The COVID-19 pandemic has created a unique environment for everyone in both their personal and professional lives. It has disrupted how we interact with friends and family and has thrown a wrench in every aspect of the way business gets done. One of the biggest disruptions at our jobs has been the way we collaborate, network and sell. We’re no longer side by side with our co-workers, and we’re not able to attend trade shows or networking events to drum up new business. We’ve had to get creative in the ways that we nurture and develop our professional relationships.

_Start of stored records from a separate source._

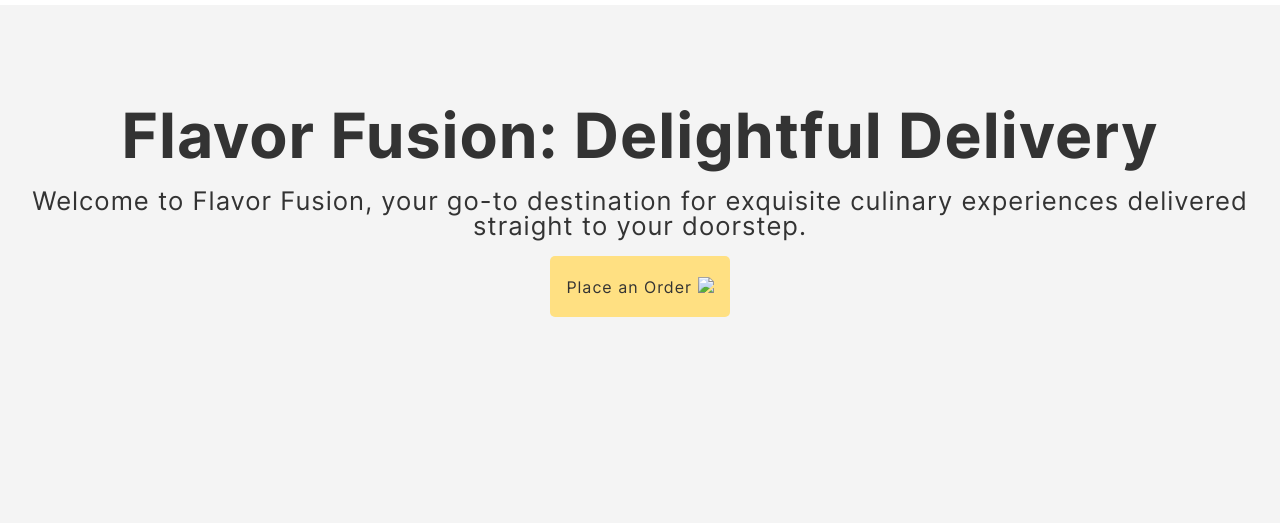
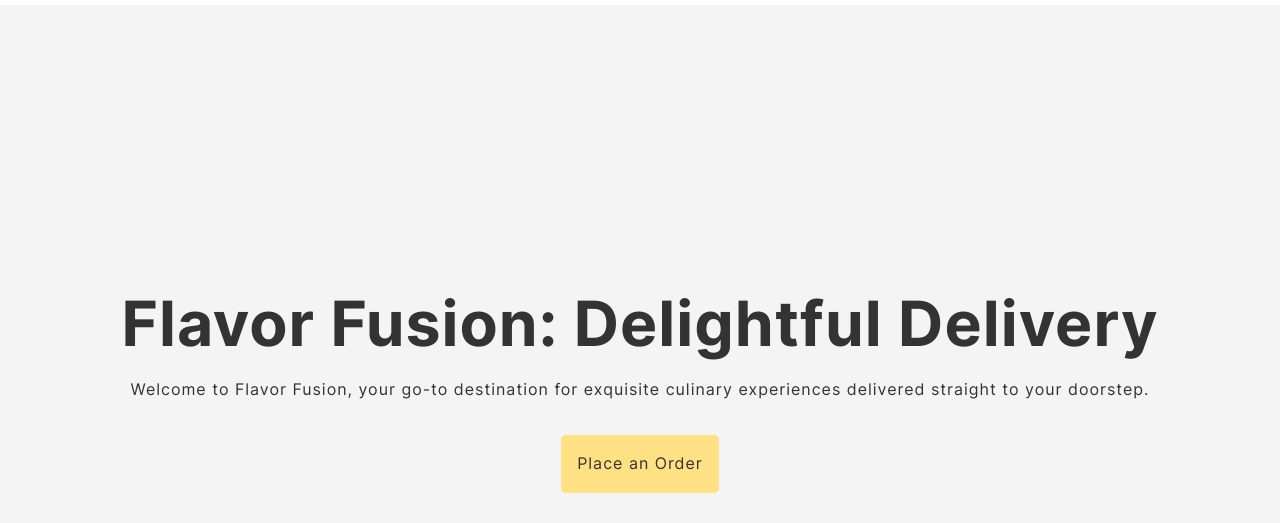
Before and after one commit to Darkobligations/FlavorFusion, a plain HTML site: page index.html in a window 1280 px wide. Shown: the part 114-637 px from the top of the page. Drawn offline with Linux system fonts and the light colour scheme.

Commit message:
working on landing page

```diff
--- a/index.html
+++ b/index.html
@@ -103,17 +103,19 @@
     <section id = "landing-section">
         <div class = "landing">
             <div class = "landing__textContainer">
-                <h1 class = "landing__heading">Flavor Fusion: Delightful Delivery</h1>
+                <h1 class = "landing__heading">Flavor Fusion: Delightful <span>Delivery</span></h1>
                 <p class = "landing__paragraph">Welcome to Flavor Fusion, your go-to destination for exquisite culinary experiences delivered straight to your doorstep.</p>
             </div>
             <div class = "landing__image">
                 <img>
             </div>
             <a class = "landing__button href-button" aria-label = "Go to order" href = "">
-                <span>Place an Order</span>
-                <img src = "/image/Utility/buttonBackground.webp" aria-hidden = "true" >
+                Place an Order
             </a>
         </div>
+        <picture class = "landing-bg">
+
+        </picture>
     </section>
 
      <!------------------------------------------------>
--- a/sass/globals/_utility.scss
+++ b/sass/globals/_utility.scss
@@ -8,9 +8,9 @@
     --secondaryUtil-color:#707070;
 
     //font size
-    --header-size:clamp(2.8125rem, 7vw, 3.9rem);
+    --header-size:clamp(2.6rem, 7vw, 3.9rem);
     --headerTwo-size:clamp(2.3rem, 5vw, 2.6rem);
-    --sub-head:clamp(1.1rem, 2vw, 1.7rem);
+    --headerThree-size:clamp(1.4rem, 2vw, 1.7rem);
     --body-size:1rem;
     --footer-size:clamp(0.875rem, 1.5vw, 0.938rem);
 
--- a/sass/sections/_landingPage.scss
+++ b/sass/sections/_landingPage.scss
@@ -1,5 +1,5 @@
 #landing-section{
-    padding:var(--section-padding);
+
     letter-spacing: 1px;
 }
 
@@ -8,6 +8,9 @@
     align-items: center;
     justify-content: center;
     flex-direction: column;
+    padding:var( --section-padding);
+    padding-top:clamp(7em, 25vw, 18em);
+
     &__textContainer{
         display: flex;
         flex-direction: column;
@@ -31,6 +34,38 @@
         background-color: var(--util-color);
         border-radius: 5px;
         color:var(--body-color);
+        z-index: 1;
+        margin-top:1em;
+    }
+}
+
+.landing-bg{
+    position: absolute;
+    display: block;
+    top:0;
+    left:0;
+    width:100%;
+    height:100%;
+    z-index:-1;
+    &::before{
+        content: '';
+        position: absolute;
+        display: block;
+        height: 100%;
+        width: 100%;
+        opacity: .7;
+        top: 0;
+        left: 0;
+        z-index: 1;
+    }
+    img{
+        position: absolute;
+        display: block;
+        top:0;
+        left:0;
+        width:100%;
+        height:100%;
+        object-fit: cover;
 
     }
 }
--- a/sass/sections/_navigation.scss
+++ b/sass/sections/_navigation.scss
@@ -94,7 +94,7 @@
         border-bottom:1px rgba(0, 0, 0, 0.158) solid;
         align-items: center;
         .order-heading{
-            font-size:var( --sub-head);
+            font-size:var(--headerThree-size);
             font-weight: 700;
         }
 
@@ -270,7 +270,7 @@
         }
 
         .navigation__toggle.active{
-            background-color: #FFE082;
+            background-color: var(--util-color);
 
             .navigation__toggle-span{
                 opacity: 0.6;
```
Also changed, not shown: dist/style.css, 1 other file.
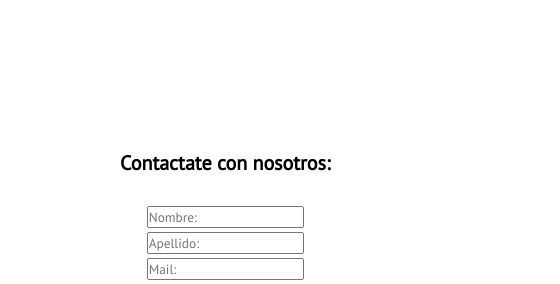
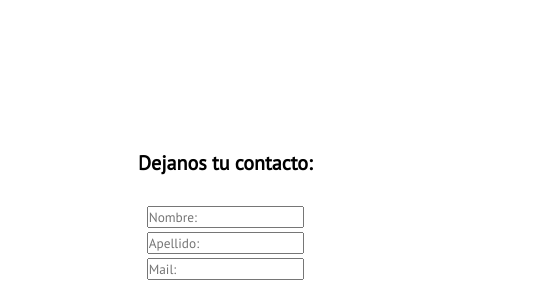
Before and after one commit to avmazzaglia/TPO-AVM-HTML.github.io, a plain HTML site: page nav/contacto.html in a window 1280 px wide. Shown: the part 168-452 px from the top of the page, 0-560 px from the left. Drawn offline with Linux system fonts and the light colour scheme; grey boxes are pictures that could not be loaded.

Commit message:
Update contacto.html

```diff
--- a/nav/contacto.html
+++ b/nav/contacto.html
@@ -39,7 +39,7 @@
 
 
             <div class="formulario">
-                <h4>Contactate con nosotros:</h4> <br>
+                <h4>Dejanos tu contacto:</h4> <br>
 
                 <form action="" name="formulario" method="get">
                     <input type="text" name="nombre" id="nombre" maxlength="30" placeholder="Nombre:">
```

Unfortunately, there doesn’t seem to be a clear end in sight to the pandemic. Businesses across the country are forced to invest in new collaboration technology to keep things running, and we need to prepare to get the most out of this technology for the long haul. We are going to be operating fully or partially remote for possibly the rest of the year, and the road to making the best of it starts today.
Our company, PADT, a globally recognized provider of numerical simulation, product development and 3D printing products and services, has had to juggle a remote workforce spread across the Southwest and even a few employees in the South and on the East Coast. We’re also managing a group of manufacturing engineers that need to be onsite. Needless to say, we’ve invested a great deal in secure virtual workspaces to interact both internally and externally with our customers.
The first and most important technology tool I would recommend for every business is the Office 360 suite. This provides access to the full suite of online Microsoft tools, including Outlook, Word, PowerPoint and Excel, and it also allows businesses to collaborate through Microsoft Teams (Microsoft’s collaboration suite). The platform gives users access to video conferencing, file sharing, messaging and a planning tool. There is also a whiteboard feature that we use to share ideas visually like we’re all sitting together in a room.
Office 360 is one of the essential tools for our business because it provides us with a powerful and consistent tool for internal collaboration. While typical communication has been so thoroughly ripped apart by the pandemic, the Office 360 suite allows us to stay connected both internally and externally in more meaningful ways than just email and phone.
Another critical tool for any business is a customer relationship manager (CRM). Prior to the outbreak, we could yell down the hall to our salespeople to get an update on a customer relationship. Today, our entire team is remote, so we stay updated over email, chat or phone. Concentrating on having sales and marketing staff actively engage with your CRM is going to be critical to managing customer relationships. It’s probably the single biggest tool to help weather the current economic storm, as well as preparing for the eventual road to recovery and a seamless transition back into normal life and keeping everyone on the same page.
My final thought on stabilizing business today and putting yourself in a position to recover quickly is finding virtual environments to replace networking and tradeshows. As the board chair for the Arizona Technology Council, I’ve been working hard to develop virtual networking environments to keep our state’s business and technology community engaged. In order to succeed in the virtual workspace, you need to find new ways to find and engage with potential leads. Whether it’s starting a webinar series, hosting your own networking event or taking advantage of previously underutilized social media or marketing channels, you need to find new ways to stay engaged with your community.
Co-Founder and Principal
Phoenix Analysis & Design Technologies (PADT)